Bottom Line: A phylogeny is a tree-based model of common ancestry that is an indispensable tool for studying biological variation.These processes may leave an imprint on the shapes of virus phylogenies that can be extracted for comparative study; however, tree shapes are intrinsically difficult to quantify.Here we present a comprehensive study of phylogenies reconstructed from 38 different RNA viruses from 12 taxonomic families that are associated with human pathologies.

View Article: PubMed Central - PubMed

Affiliation: British Columbia Centre for Excellence in HIV/AIDS, Vancouver, British Columbia, Canada ; Department of Medicine, University of British Columbia, Vancouver, British Columbia, Canada.

ABSTRACT
A phylogeny is a tree-based model of common ancestry that is an indispensable tool for studying biological variation. Phylogenies play a special role in the study of rapidly evolving populations such as viruses, where the proliferation of lineages is constantly being shaped by the mode of virus transmission, by adaptation to immune systems, and by patterns of human migration and contact. These processes may leave an imprint on the shapes of virus phylogenies that can be extracted for comparative study; however, tree shapes are intrinsically difficult to quantify. Here we present a comprehensive study of phylogenies reconstructed from 38 different RNA viruses from 12 taxonomic families that are associated with human pathologies. To accomplish this, we have developed a new procedure for studying phylogenetic tree shapes based on the 'kernel trick', a technique that maps complex objects into a statistically convenient space. We show that our kernel method outperforms nine different tree balance statistics at correctly classifying phylogenies that were simulated under different evolutionary scenarios. Using the kernel method, we observe patterns in the distribution of RNA virus phylogenies in this space that reflect modes of transmission and pathogenesis. For example, viruses that can establish persistent chronic infections (such as HIV and hepatitis C virus) form a distinct cluster.

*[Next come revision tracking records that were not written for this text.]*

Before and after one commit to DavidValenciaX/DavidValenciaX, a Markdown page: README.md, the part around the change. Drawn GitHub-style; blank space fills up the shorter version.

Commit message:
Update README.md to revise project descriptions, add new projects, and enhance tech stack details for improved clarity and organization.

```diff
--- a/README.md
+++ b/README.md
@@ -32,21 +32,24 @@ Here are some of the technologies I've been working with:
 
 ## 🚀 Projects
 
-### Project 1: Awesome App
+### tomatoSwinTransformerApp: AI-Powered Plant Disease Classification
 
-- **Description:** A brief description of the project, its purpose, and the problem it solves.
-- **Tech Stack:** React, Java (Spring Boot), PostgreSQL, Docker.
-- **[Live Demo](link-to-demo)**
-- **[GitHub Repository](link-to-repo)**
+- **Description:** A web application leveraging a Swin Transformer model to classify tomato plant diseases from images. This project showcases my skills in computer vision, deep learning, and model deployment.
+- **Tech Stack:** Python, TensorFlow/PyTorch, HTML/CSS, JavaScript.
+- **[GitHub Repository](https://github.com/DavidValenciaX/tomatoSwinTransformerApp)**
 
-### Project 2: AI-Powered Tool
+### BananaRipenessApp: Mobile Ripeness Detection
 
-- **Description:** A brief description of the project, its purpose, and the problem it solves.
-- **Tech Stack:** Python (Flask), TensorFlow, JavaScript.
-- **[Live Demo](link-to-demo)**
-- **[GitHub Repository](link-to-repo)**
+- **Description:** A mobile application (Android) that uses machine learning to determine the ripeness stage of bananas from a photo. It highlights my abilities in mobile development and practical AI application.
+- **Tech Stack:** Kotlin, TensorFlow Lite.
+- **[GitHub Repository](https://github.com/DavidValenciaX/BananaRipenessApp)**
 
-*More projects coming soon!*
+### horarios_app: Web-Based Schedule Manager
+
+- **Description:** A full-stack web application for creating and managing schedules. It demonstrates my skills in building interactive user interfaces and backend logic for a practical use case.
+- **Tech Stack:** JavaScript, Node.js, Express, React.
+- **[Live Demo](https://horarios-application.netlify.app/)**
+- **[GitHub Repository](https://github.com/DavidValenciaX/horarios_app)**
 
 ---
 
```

Although the visibly 'star-like' shape characteristic of trees from these viruses has been well-documented, we show that established methods for quantifying tree shape fail to distinguish these trees from those of other viruses. The kernel approach presented here potentially represents an important new tool for characterizing the evolution and epidemiology of RNA viruses.

Show MeSH
Related in: MedlinePlus